RECORDS SHOWN START
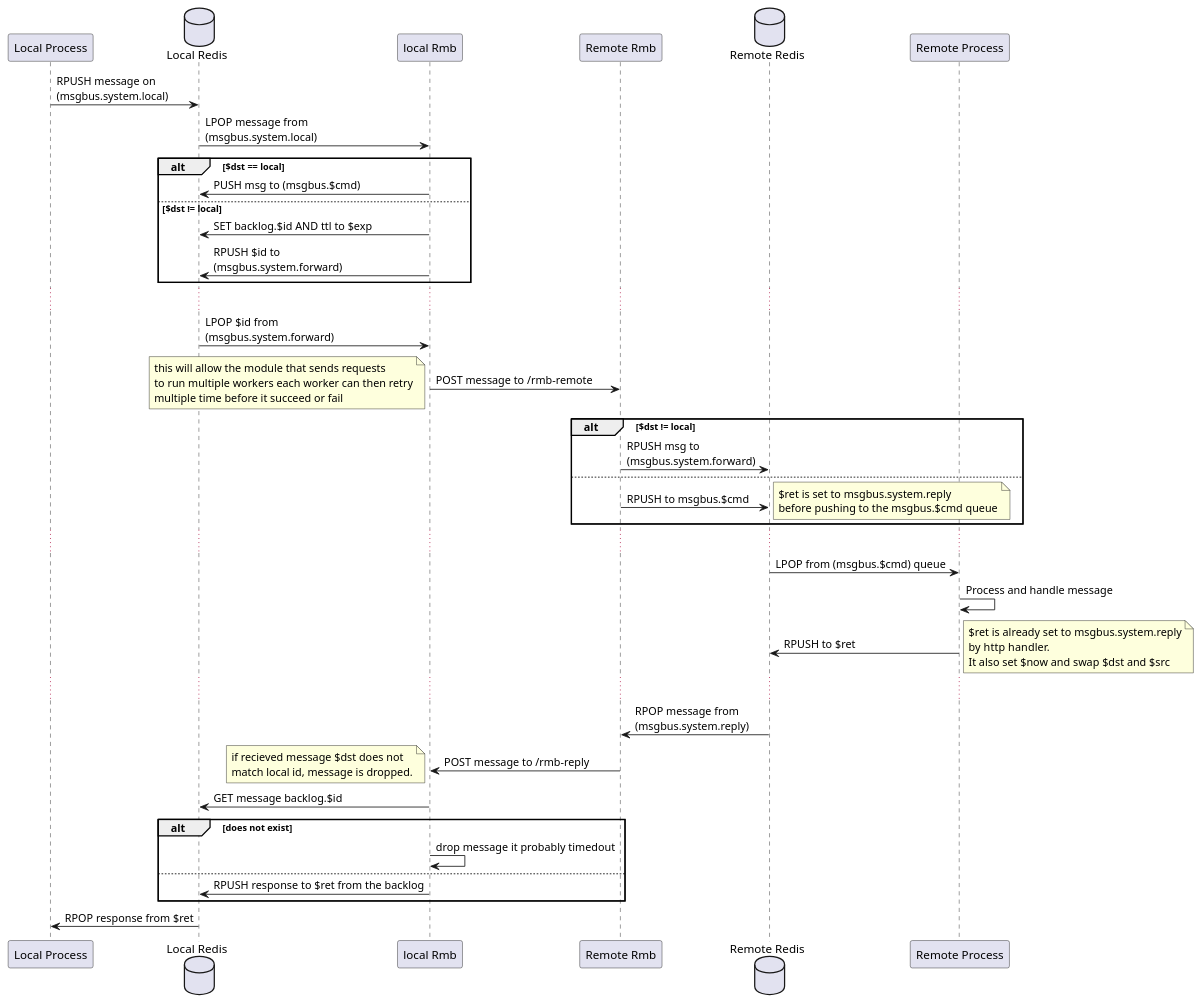
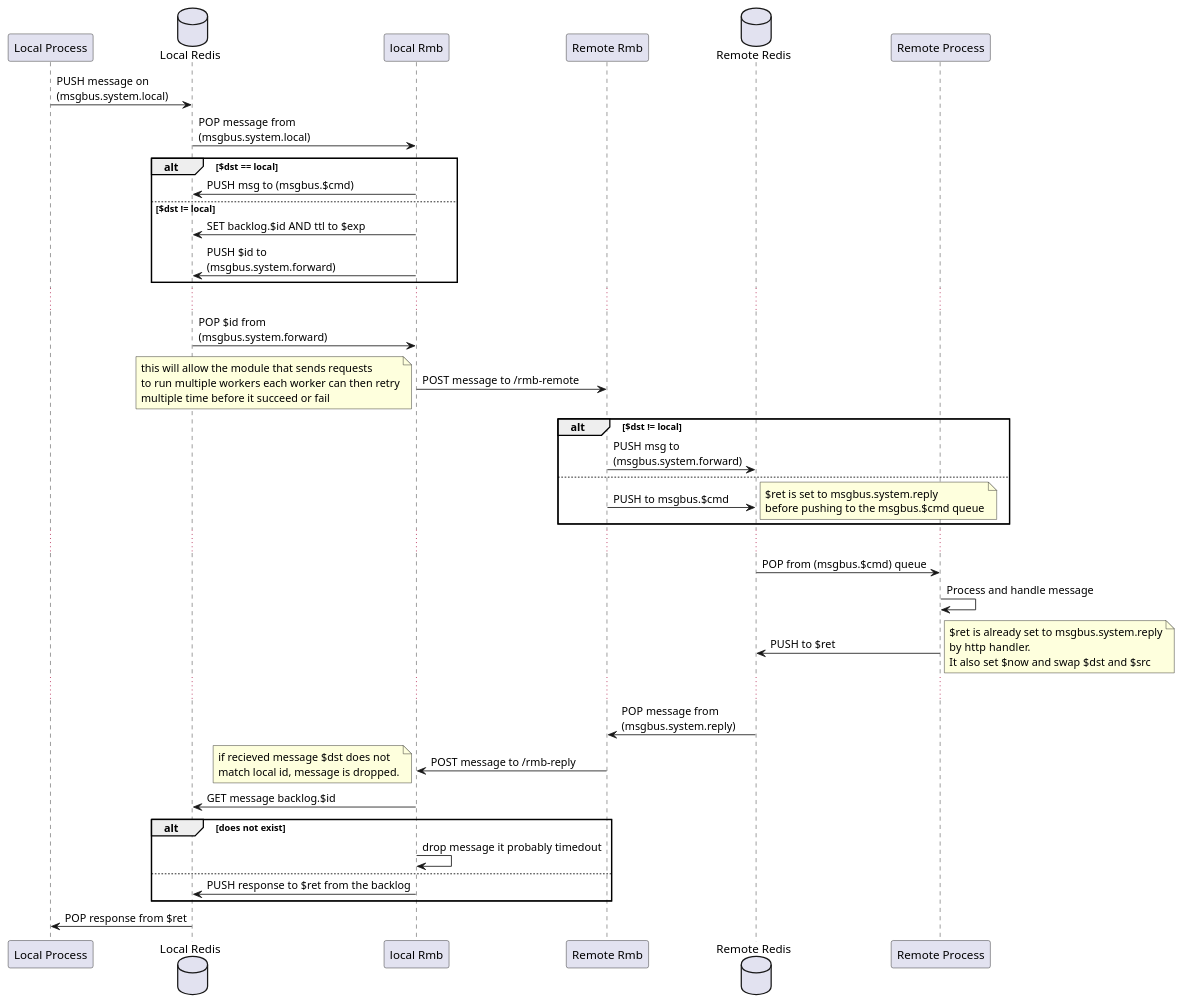
Before and after one commit to threefoldtech/rmb-rs: the diagram in docs/uml/sequence.wsd, drawn with PlantUML. The commit also changed 2 other files, not shown here.

```diff
--- a/docs/uml/sequence.wsd
+++ b/docs/uml/sequence.wsd
@@ -1,60 +1,60 @@
 @startuml RMB
 
 participant "Local Process" as lp
 database "Local Redis" as lr
 participant "local Rmb" as lrmb
 
 participant "Remote Rmb" as rrmb
 database "Remote Redis" as rr
 participant "Remote Process" as rp
 
-lp -> lr: RPUSH message on \n(msgbus.system.local)
-lr -> lrmb : LPOP message from \n(msgbus.system.local)
+lp -> lr: PUSH message on \n(msgbus.system.local)
+lr -> lrmb : POP message from \n(msgbus.system.local)
 
 alt $dst == local
 lrmb -> lr: PUSH msg to (msgbus.$cmd)
 else $dst != local
 lrmb -> lr: SET backlog.$id AND ttl to $exp
-lrmb -> lr: RPUSH $id to \n(msgbus.system.forward)
+lrmb -> lr: PUSH $id to \n(msgbus.system.forward)
 end
 ...
-lr -> lrmb: LPOP $id from \n(msgbus.system.forward)
+lr -> lrmb: POP $id from \n(msgbus.system.forward)
 lrmb -> rrmb: POST message to /rmb-remote
 note left
  this will allow the module that sends requests
  to run multiple workers each worker can then retry
  multiple time before it succeed or fail
 end note
 alt $dst != local
-rrmb -> rr: RPUSH msg to \n(msgbus.system.forward)
+rrmb -> rr: PUSH msg to \n(msgbus.system.forward)
 else
-rrmb -> rr: RPUSH to msgbus.$cmd
+rrmb -> rr: PUSH to msgbus.$cmd
 note right
 $ret is set to msgbus.system.reply
 before pushing to the msgbus.$cmd queue
 end note
 end
 ...
-rr -> rp: LPOP from (msgbus.$cmd) queue
+rr -> rp: POP from (msgbus.$cmd) queue
 rp -> rp: Process and handle message
-rp -> rr: RPUSH to $ret
+rp -> rr: PUSH to $ret
 note right
 $ret is already set to msgbus.system.reply
 by http handler.
 It also set $now and swap $dst and $src
 end note
 ...
-rr -> rrmb: RPOP message from \n(msgbus.system.reply)
+rr -> rrmb: POP message from \n(msgbus.system.reply)
 rrmb -> lrmb: POST message to /rmb-reply
 note left
 if recieved message $dst does not
 match local id, message is dropped.
 end note
 lrmb -> lr: GET message backlog.$id
 alt does not exist
 lrmb -> lrmb: drop message it probably timedout
 else
-lrmb -> lr: RPUSH response to $ret from the backlog
+lrmb -> lr: PUSH response to $ret from the backlog
 end
-lr -> lp: RPOP response from $ret
+lr -> lp: POP response from $ret
 @enduml
```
RECORDS SHOWN END
§ **EXERCISE REQUIREMENTS**: Leaving out the pictures, output the listing above exactly as given.

§ **ANSWER TO THIS PROBLEM**:
Before and after one commit to threefoldtech/rmb-rs: the diagram in docs/uml/sequence.wsd, drawn with PlantUML. The commit also changed 2 other files, not shown here.

```diff
--- a/docs/uml/sequence.wsd
+++ b/docs/uml/sequence.wsd
@@ -1,60 +1,60 @@
 @startuml RMB
 
 participant "Local Process" as lp
 database "Local Redis" as lr
 participant "local Rmb" as lrmb
 
 participant "Remote Rmb" as rrmb
 database "Remote Redis" as rr
 participant "Remote Process" as rp
 
-lp -> lr: RPUSH message on \n(msgbus.system.local)
-lr -> lrmb : LPOP message from \n(msgbus.system.local)
+lp -> lr: PUSH message on \n(msgbus.system.local)
+lr -> lrmb : POP message from \n(msgbus.system.local)
 
 alt $dst == local
 lrmb -> lr: PUSH msg to (msgbus.$cmd)
 else $dst != local
 lrmb -> lr: SET backlog.$id AND ttl to $exp
-lrmb -> lr: RPUSH $id to \n(msgbus.system.forward)
+lrmb -> lr: PUSH $id to \n(msgbus.system.forward)
 end
 ...
-lr -> lrmb: LPOP $id from \n(msgbus.system.forward)
+lr -> lrmb: POP $id from \n(msgbus.system.forward)
 lrmb -> rrmb: POST message to /rmb-remote
 note left
  this will allow the module that sends requests
  to run multiple workers each worker can then retry
  multiple time before it succeed or fail
 end note
 alt $dst != local
-rrmb -> rr: RPUSH msg to \n(msgbus.system.forward)
+rrmb -> rr: PUSH msg to \n(msgbus.system.forward)
 else
-rrmb -> rr: RPUSH to msgbus.$cmd
+rrmb -> rr: PUSH to msgbus.$cmd
 note right
 $ret is set to msgbus.system.reply
 before pushing to the msgbus.$cmd queue
 end note
 end
 ...
-rr -> rp: LPOP from (msgbus.$cmd) queue
+rr -> rp: POP from (msgbus.$cmd) queue
 rp -> rp: Process and handle message
-rp -> rr: RPUSH to $ret
+rp -> rr: PUSH to $ret
 note right
 $ret is already set to msgbus.system.reply
 by http handler.
 It also set $now and swap $dst and $src
 end note
 ...
-rr -> rrmb: RPOP message from \n(msgbus.system.reply)
+rr -> rrmb: POP message from \n(msgbus.system.reply)
 rrmb -> lrmb: POST message to /rmb-reply
 note left
 if recieved message $dst does not
 match local id, message is dropped.
 end note
 lrmb -> lr: GET message backlog.$id
 alt does not exist
 lrmb -> lrmb: drop message it probably timedout
 else
-lrmb -> lr: RPUSH response to $ret from the backlog
+lrmb -> lr: PUSH response to $ret from the backlog
 end
-lr -> lp: RPOP response from $ret
+lr -> lp: POP response from $ret
 @enduml
```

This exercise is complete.